only a solution that
  satisfies their partners WHO THEY KNOW and have worked out legally binding
  agreements with before hand.  Here is their yardstick to a successful
  between partners: If I have to send out a PHD to explain it to my
partners --- forget it.

  I'm not too convinced by this argument - the adoption of XML would make a
strong counter argument.


    I believe RDF is broken in the following ways:
    1. the mapping between the RDF model and syntax is not direct, straight
forward and simple.
    I would like to see a simple XML version of triples.
    2. reification has not proven itself useful and many implementations
(like TAP) explicitly avoid
    it.  I believe this is part of the linguistic/OOP tension discussed
    3. you cannot embed RDF in existing XML documents.  What is the "atom"
of RDF?  I believe
    it is the Statement and I should be able to put an RDF statement
    4.  Using RDF to capture simple metadata characteristics is, in my
opinion, the weakest
    example of knowledge capture and is adequately served by XML Schema.
More importantly,
    we need a unification between the two.  Dual paths is bad.  RDF and XML
    (via XML Schema) should be one story and not two.  I believe they are
currently seen as
    two stories and thus the RDF story is ignored as being "out there".

    1. Unless we used a purely graphical syntax, I'm not sure a direct
mapping is that achievable. I'm pretty sure there have been XML-triples
syntaxes passing through this list in the past, but anyway it isn't too
difficult to imagine what they'd look like. Personally I'd need to see a few
examples of it used with different vocabularies before being convinced that
it was an improvement - I suspect RSS expressed in this way might be a
little verbose for most tastes.
    2. I disagree - reification or a variation seems to be needed to handle
some of the context problems (e.g. saying where a statement was made). I'm
not convinced that reification is the best answer,  it's certainly 'the Big
Ugly' (as Shelley Powers memorably described it). But without alternative
mechanisms, I think it is need (I could well be wrong - I'm not seen how TAP
handles this sort of thing).
    3. You can embed RDF in existing XML documents, though admittedly there
are DTD problems like those that have been identified with XHTML. I do agree
more work is required to make it as easy as possible. The atom I suppose is
the description, which could be a single statement.
    4. I'm not sure what you mean by 'simple metadata characteristics', but
certainly for things like datatyping I agree. But in many respects I think
XML schema is orthogonal to RDF. Heh - dual paths? What about Relax NG and
all the other schema languages?

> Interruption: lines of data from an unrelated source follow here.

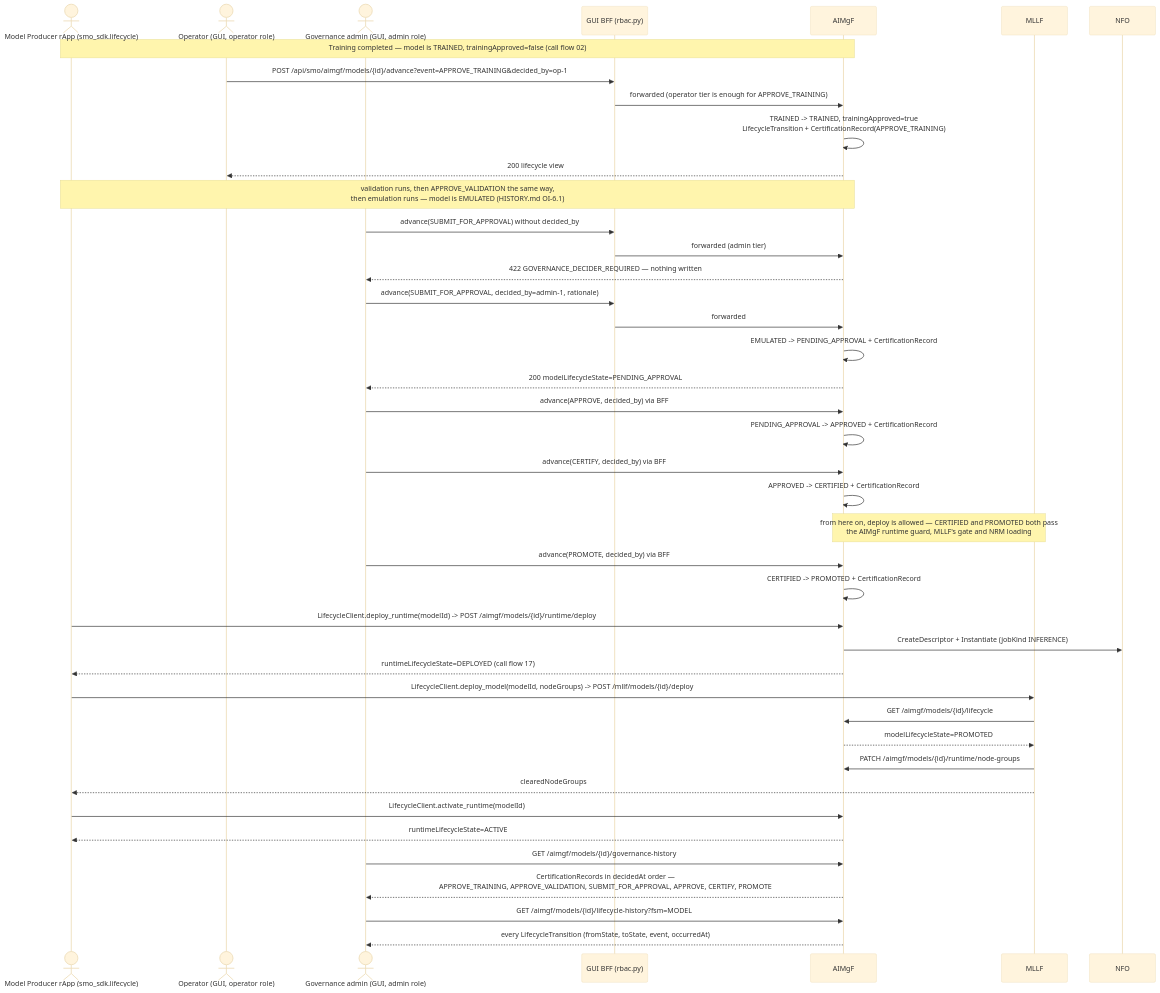
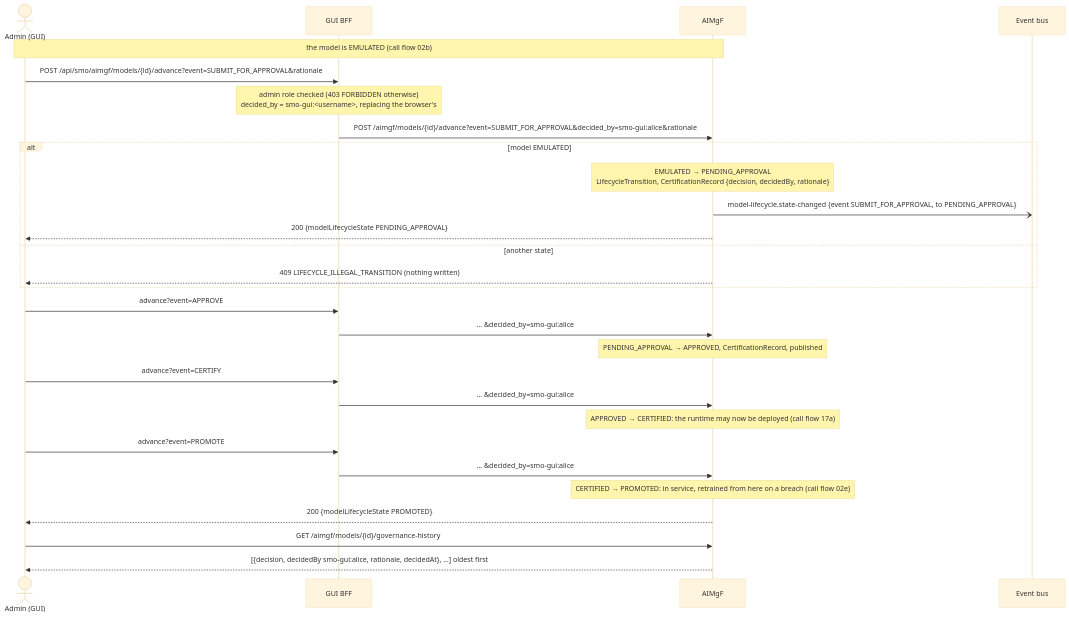
The first of 5 diagrams in smo/docs/call-flows/26-model-governance-and-end-of-life.md (rsys-bshankar/ai-ran-smo), drawn with Mermaid (base theme) before and after one commit. The commit also changed other lines of this file and 27 other files, not shown here.

First line of the commit message:
Call flow 26 rewritten: decider recorded, model lifecycle events, serving model not deletable (DOC-CF-1.7)

````diff
--- a/smo/docs/call-flows/26-model-governance-and-end-of-life.md
+++ b/smo/docs/call-flows/26-model-governance-and-end-of-life.md
@@ -78,49 +58,33 @@
 ```mermaid
 sequenceDiagram
-    actor Producer as Model Producer rApp (smo_sdk.lifecycle)
-    actor Operator as Operator (GUI, operator role)
-    actor Admin as Governance admin (GUI, admin role)
-    participant BFF as GUI BFF (rbac.py)
-    participant AIMgF as AIMgF
-    participant MLLF as MLLF
-    participant NFO as NFO
+    actor Ad as Admin (GUI)
+    participant BFF as GUI BFF
+    participant AIM as AIMgF
+    participant Bus as Event bus
 
-    Note over Producer,AIMgF: Training completed — model is TRAINED, trainingApproved=false (call flow 02)
-    Operator->>BFF: POST /api/smo/aimgf/models/{id}/advance?event=APPROVE_TRAINING&decided_by=op-1
-    BFF->>AIMgF: forwarded (operator tier is enough for APPROVE_TRAINING)
-    AIMgF->>AIMgF: TRAINED -> TRAINED, trainingApproved=true<br/>LifecycleTransition + CertificationRecord(APPROVE_TRAINING)
-    AIMgF-->>Operator: 200 lifecycle view
-    Note over Producer,AIMgF: validation runs, then APPROVE_VALIDATION the same way,<br/>then emulation runs — model is EMULATED (HISTORY.md OI-6.1)
+    Note over Ad,AIM: the model is EMULATED (call flow 02b)
+    Ad->>BFF: POST /api/smo/aimgf/models/{id}/advance?event=SUBMIT_FOR_APPROVAL&rationale
+    Note over BFF: admin role checked (403 FORBIDDEN otherwise)<br/>decided_by = smo-gui:<username>, replacing the browser's
+    BFF->>AIM: POST /aimgf/models/{id}/advance?event=SUBMIT_FOR_APPROVAL&decided_by=smo-gui:alice&rationale
+    alt model EMULATED
+        Note over AIM: EMULATED → PENDING_APPROVAL<br/>LifecycleTransition, CertificationRecord {decision, decidedBy, rationale}
+        AIM-)Bus: model-lifecycle.state-changed {event SUBMIT_FOR_APPROVAL, to PENDING_APPROVAL}
+        AIM-->>Ad: 200 {modelLifecycleState PENDING_APPROVAL}
+    else another state
+        AIM-->>Ad: 409 LIFECYCLE_ILLEGAL_TRANSITION (nothing written)
+    end
 
-    Admin->>BFF: advance(SUBMIT_FOR_APPROVAL) without decided_by
-    BFF->>AIMgF: forwarded (admin tier)
-    AIMgF-->>Admin: 422 GOVERNANCE_DECIDER_REQUIRED — nothing written
+    Ad->>BFF: advance?event=APPROVE
+    BFF->>AIM: … &decided_by=smo-gui:alice
+    Note over AIM: PENDING_APPROVAL → APPROVED, CertificationRecord, published
+    Ad->>BFF: advance?event=CERTIFY
+    BFF->>AIM: … &decided_by=smo-gui:alice
+    Note over AIM: APPROVED → CERTIFIED: the runtime may now be deployed (call flow 17a)
+    Ad->>BFF: advance?event=PROMOTE
+    BFF->>AIM: … &decided_by=smo-gui:alice
+    Note over AIM: CERTIFIED → PROMOTED: in service, retrained from here on a breach (call flow 02e)
+    AIM-->>Ad: 200 {modelLifecycleState PROMOTED}
 
-    Admin->>BFF: advance(SUBMIT_FOR_APPROVAL, decided_by=admin-1, rationale)
-    BFF->>AIMgF: forwarded
-    AIMgF->>AIMgF: EMULATED -> PENDING_APPROVAL + CertificationRecord
-    AIMgF-->>Admin: 200 modelLifecycleState=PENDING_APPROVAL
-    Admin->>AIMgF: advance(APPROVE, decided_by) via BFF
-    AIMgF->>AIMgF: PENDING_APPROVAL -> APPROVED + CertificationRecord
-    Admin->>AIMgF: advance(CERTIFY, decided_by) via BFF
-    AIMgF->>AIMgF: APPROVED -> CERTIFIED + CertificationRecord
-    Note over AIMgF,MLLF: from here on, deploy is allowed — CERTIFIED and PROMOTED both pass<br/>the AIMgF runtime guard, MLLF's gate and NRM loading
-    Admin->>AIMgF: advance(PROMOTE, decided_by) via BFF
-    AIMgF->>AIMgF: CERTIFIED -> PROMOTED + CertificationRecord
-
-    Producer->>AIMgF: LifecycleClient.deploy_runtime(modelId) -> POST /aimgf/models/{id}/runtime/deploy
-    AIMgF->>NFO: CreateDescriptor + Instantiate (jobKind INFERENCE)
-    AIMgF-->>Producer: runtimeLifecycleState=DEPLOYED (call flow 17)
-    Producer->>MLLF: LifecycleClient.deploy_model(modelId, nodeGroups) -> POST /mllf/models/{id}/deploy
-    MLLF->>AIMgF: GET /aimgf/models/{id}/lifecycle
-    AIMgF-->>MLLF: modelLifecycleState=PROMOTED
-    MLLF->>AIMgF: PATCH /aimgf/models/{id}/runtime/node-groups
-    MLLF-->>Producer: clearedNodeGroups
-    Producer->>AIMgF: LifecycleClient.activate_runtime(modelId)
-    AIMgF-->>Producer: runtimeLifecycleState=ACTIVE
-
-    Admin->>AIMgF: GET /aimgf/models/{id}/governance-history
-    AIMgF-->>Admin: CertificationRecords in decidedAt order —<br/>APPROVE_TRAINING, APPROVE_VALIDATION, SUBMIT_FOR_APPROVAL, APPROVE, CERTIFY, PROMOTE
-    Admin->>AIMgF: GET /aimgf/models/{id}/lifecycle-history?fsm=MODEL
-    AIMgF-->>Admin: every LifecycleTransition (fromState, toState, event, occurredAt)
+    Ad->>AIM: GET /aimgf/models/{id}/governance-history
+    AIM-->>Ad: [{decision, decidedBy smo-gui:alice, rationale, decidedAt}, …] oldest first
 ```
````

    The difference is that whole layers of solutions are generalised, so
once a problem is solved in one domain it is solved in all domains. It's a
bit bit like the old "Give a man a fish and he will eat for a day, teach him
how to fish..." (or whatever).
    In this analogy RSS 2.0 is a fish.

  Yes, but the generalities must be solid.  Also, the general building
blocks have the easy
  ability to be assembled into specific solutions.  I don't believe this is
the current case.
  Agreed, agreed, agreed. But in the third case I think what we have is good
enough to start using, and being realistic I can't see the RDF WG making a
complete fresh start, and I don't think there are presently any
organisations with the same kind of processes and clout as the W3C to be
able to develop and get such a standard adopted.
  I suppose in an ideal world RDF would have been a 5-year project with the
deliverable being a disposable prototype. Then RDFNG would incorporate all
that had been learnt and would answer everyone's prayers. etc. You never
know, Dave Winer might have a bright idea ;-)

    Keep stirring the pot!

  I hope people don't feel I'm doing this just for arguments sake.  I am
also in the
  trenches seeking and trying solutions.  I am the architect of a project
called the
  "Virtual Knowledge Base" whose goal is to semantically integrate
  data sources.

  Well, I admit that my responses do tend to be somewhat for arguments sake,
but I do think it's crucial for people in the trenches like yourself to
express your concerns, and I'm pretty confident that the WG folks are
  Good luck with the project!


Received on Friday, 11 October 2002 07:20:13 UTC